The Cardinals are favored by 3.5 points, per OddsShark, so the odds are the Panthers will still have something to play for next week in Atlanta. However, it certainly wouldn’t hurt for the Cardinals to slip up tonight—it would give the Panthers the option of resting some of their key players who got banged up on the trip to New Jersey.
Josh Norman: F--k Odell Beckham
Well, considering the contentious nature of the Norman-Beckham fight and the outspoken nature of Norman, it perhaps is not surprising that Norman had some choice words for Beckham after the game, after a week of nothing but complimentary talk between the two.
In the immediate aftermath of the game, before he had left the field, Norman was blunt. “F--k him. He’s a b---h! Screw him and his whole setup,” he ranted, according to Steve Overmeyer.
By the time reporters got to him in the locker room, he had had a moment to calm down and collect his thoughts, but he was still clearly upset.
The cheap shots and other unnecessary-roughness penalties Beckham committed were “ridiculous,” per ESPN’s David Newton. Joe Person reported that Norman said that Beckham’s helmet-to-helmet hit was “malicious” and should have seen him ejected.
“If you’re going to be Michael Jackson and go around and dance and play…and not be a football player and not train the way you’re supposed to train. I hope I pulled back the mask, pulled back the face of what this dude really is,” he finished.

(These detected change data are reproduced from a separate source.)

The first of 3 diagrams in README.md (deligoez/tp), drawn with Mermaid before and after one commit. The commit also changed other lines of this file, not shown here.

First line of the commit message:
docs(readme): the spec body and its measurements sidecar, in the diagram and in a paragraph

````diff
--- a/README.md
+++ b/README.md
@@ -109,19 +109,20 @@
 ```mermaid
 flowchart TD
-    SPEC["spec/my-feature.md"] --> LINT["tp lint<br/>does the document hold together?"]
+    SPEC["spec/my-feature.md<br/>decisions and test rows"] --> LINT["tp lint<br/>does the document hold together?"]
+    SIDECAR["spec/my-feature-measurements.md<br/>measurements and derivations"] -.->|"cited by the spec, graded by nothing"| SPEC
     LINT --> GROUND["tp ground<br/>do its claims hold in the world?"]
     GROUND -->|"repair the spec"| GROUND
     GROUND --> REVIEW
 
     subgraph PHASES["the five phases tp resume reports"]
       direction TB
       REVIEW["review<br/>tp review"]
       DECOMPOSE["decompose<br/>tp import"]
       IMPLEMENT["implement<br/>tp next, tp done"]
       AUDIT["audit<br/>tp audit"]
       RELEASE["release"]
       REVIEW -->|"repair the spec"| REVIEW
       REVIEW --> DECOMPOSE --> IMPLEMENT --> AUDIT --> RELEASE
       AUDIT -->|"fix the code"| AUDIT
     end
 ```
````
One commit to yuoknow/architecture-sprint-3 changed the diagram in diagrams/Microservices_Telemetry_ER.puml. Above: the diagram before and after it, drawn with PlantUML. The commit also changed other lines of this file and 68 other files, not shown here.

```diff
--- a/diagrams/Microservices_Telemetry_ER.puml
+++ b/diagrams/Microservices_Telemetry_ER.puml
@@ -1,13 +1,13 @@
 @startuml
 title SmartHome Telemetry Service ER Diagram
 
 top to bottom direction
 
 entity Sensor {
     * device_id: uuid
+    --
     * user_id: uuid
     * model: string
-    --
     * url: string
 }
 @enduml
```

This will be revisited, as both players will likely receive a healthy fine for their actions during the game, with Beckham’s likely being significantly larger. The referees entirely lost control of the game in the third quarter, and Beckham arguably should have been ejected for his helmet-to-helmet hit.

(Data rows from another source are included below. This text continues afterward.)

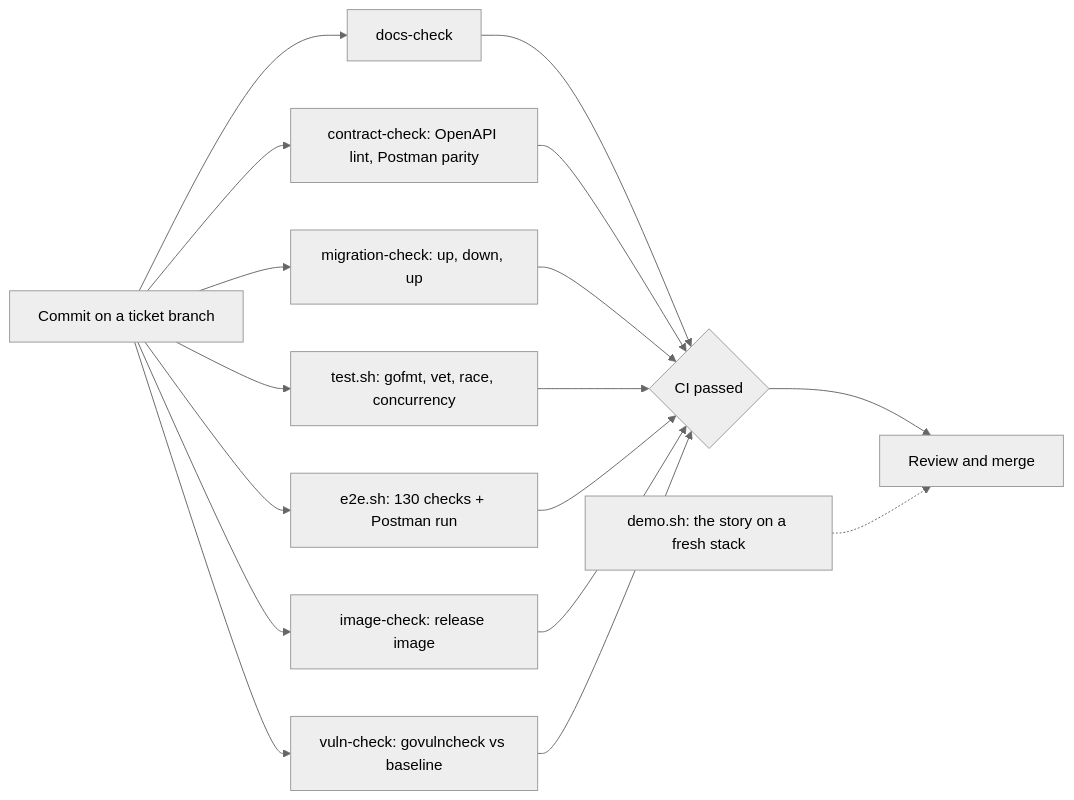
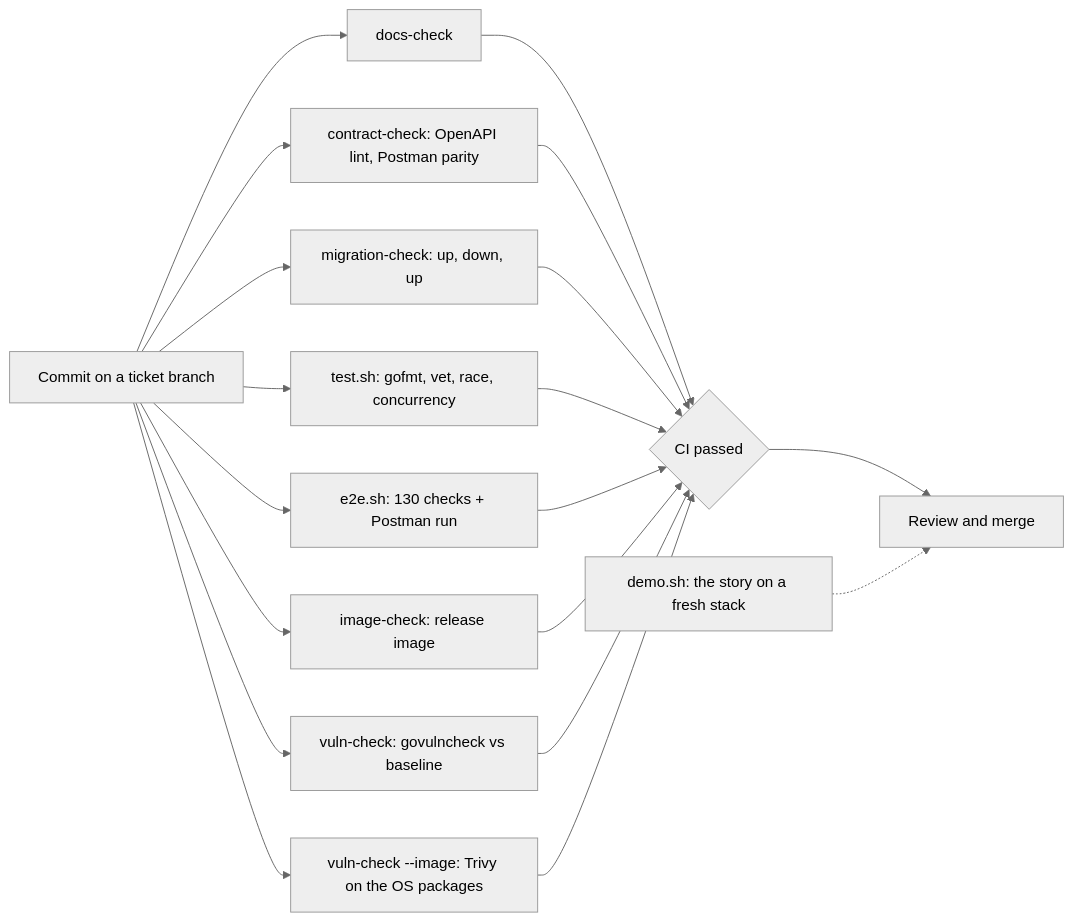
One commit to lathief/RiskForge changed the fifth of 5 diagrams in docs/ARCHITECTURE.md. Above: the diagram before and after it, drawn with Mermaid (neutral theme). The commit also changed 9 other files, not shown here.

````diff
--- a/docs/ARCHITECTURE.md
+++ b/docs/ARCHITECTURE.md
@@ -162,19 +162,21 @@
 ```mermaid
 flowchart LR
     Change[Commit on a ticket branch] --> Docs[docs-check]
     Change --> Contract["contract-check: OpenAPI lint, Postman parity"]
     Change --> Mig["migration-check: up, down, up"]
     Change --> Tests["test.sh: gofmt, vet, race, concurrency"]
     Change --> E2E["e2e.sh: 130 checks + Postman run"]
     Change --> Image["image-check: release image"]
     Change --> Vuln["vuln-check: govulncheck vs baseline"]
+    Change --> VulnImg["vuln-check --image: Trivy on the OS packages"]
     Docs --> Gate{CI passed}
     Contract --> Gate
     Mig --> Gate
     Tests --> Gate
     E2E --> Gate
     Image --> Gate
     Vuln --> Gate
+    VulnImg --> Gate
     Gate --> Review[Review and merge]
     Demo["demo.sh: the story on a fresh stack"] -.-> Review
 ```
````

Ron Rivera: Panthers 'Lost Our Composure'
Coach Ron Rivera’s postgame press conference clearly showed how upset he was, both with the comeback they allowed to the Giants and with the scrappiness the game devolved into in the third quarter.
“We need to maintain our focus. We lost our composure,” he said, per Max Henson. They lost their cool at the end of the third quarter, he said, and it directly impacted their play on the field.

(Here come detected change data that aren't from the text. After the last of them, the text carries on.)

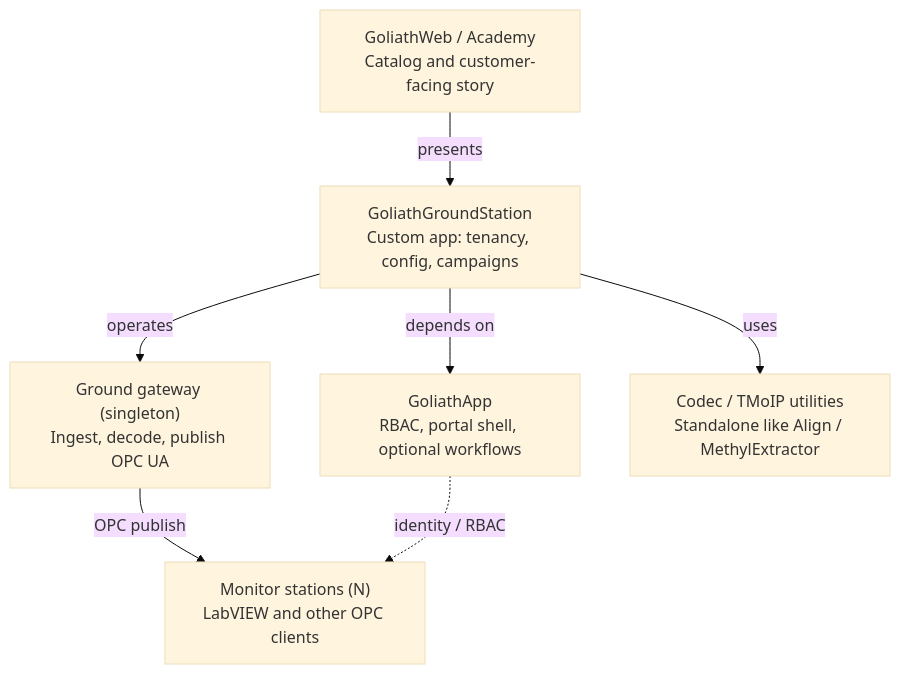
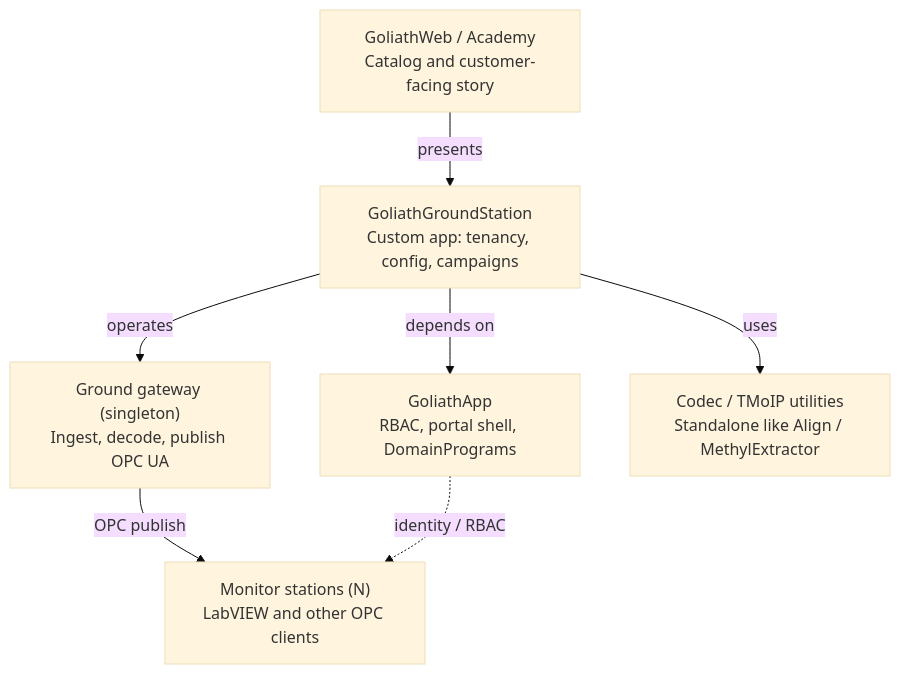
Before and after one commit to Goliath-Research/GoliathGroundStation: the first of 5 diagrams in docs/conversion-plan.md, drawn with Mermaid (base theme). The commit also changed other lines of this file and 5 other files, not shown here.

First line of the commit message:
docs: encode Oct 27 plan — DomainPrograms, dual activation tiers, Phase 4 UI (#9)

````diff
--- a/docs/conversion-plan.md
+++ b/docs/conversion-plan.md
@@ -27,15 +29,15 @@
 ```mermaid
 flowchart TB
   web["GoliathWeb / Academy\nCatalog and customer-facing story"]
   ggs["GoliathGroundStation\nCustom app: tenancy, config, campaigns"]
-  app["GoliathApp\nRBAC, portal shell, optional workflows"]
+  app["GoliathApp\nRBAC, portal shell, DomainPrograms"]
   bridge["Ground gateway (singleton)\nIngest, decode, publish OPC UA"]
   codec["Codec / TMoIP utilities\nStandalone like Align / MethylExtractor"]
   ui["Monitor stations (N)\nLabVIEW and other OPC clients"]
   web -->|presents| ggs
   ggs -->|depends on| app
   ggs -->|operates| bridge
   ggs -->|uses| codec
   bridge -->|OPC publish| ui
   app -.->|identity / RBAC| ui
 ```
````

He also indicated that he would have pulled Norman from the game had his counterpart, Tom Coughlin, pulled Beckham.
The Panthers can’t afford to lose their composure in a more significant game, and they’ve got some very significant games upcoming. Rivera will have some teachable moments coming out of this one as he tries to get the Panthers into shape for a playoff run.
Cam Newton: We 'Have to Be Better'
Cam Newton in general was pleased with the victory—saying he was “happy” the team found a way to win the football game, per Max Henson—but not with the way it happened.
When you win every game, like the Panthers have, close escapes like this are the worst you experience all season long. This was the sixth one-score game the Panthers have survived this season; a few bounces go another way, and the Panthers could easily be 10-4 or 11-3 rather than 14-0. Compare this to, for example, Ron Rivera’s 1985 Bears, which only played in two one-score games all season long, and you can see why the Panthers aren’t guaranteed to just steamroll their opponents on the way to the Super Bowl.
The Panthers have been historically successful, not historically great to this point. You can look at that in one of two ways. If you’re a pessimist, you could say that the Panthers are bound to lose a close game at some point, and if they keep letting teams back in at the end of games, someone’s going to find a way to steal a victory. If you’re an optimist, you can point to all the success the Panthers have had and say that there’s still room for the team to actually get better, which has to be a scary thought for teams that have to play them.
In other words, Newton’s right. There’s room to get better. There’s not room to be more successful.
Bryan Knowles is a featured columnist for Bleacher Report, covering the Carolina Panthers. Follow him @BryKno on twitter.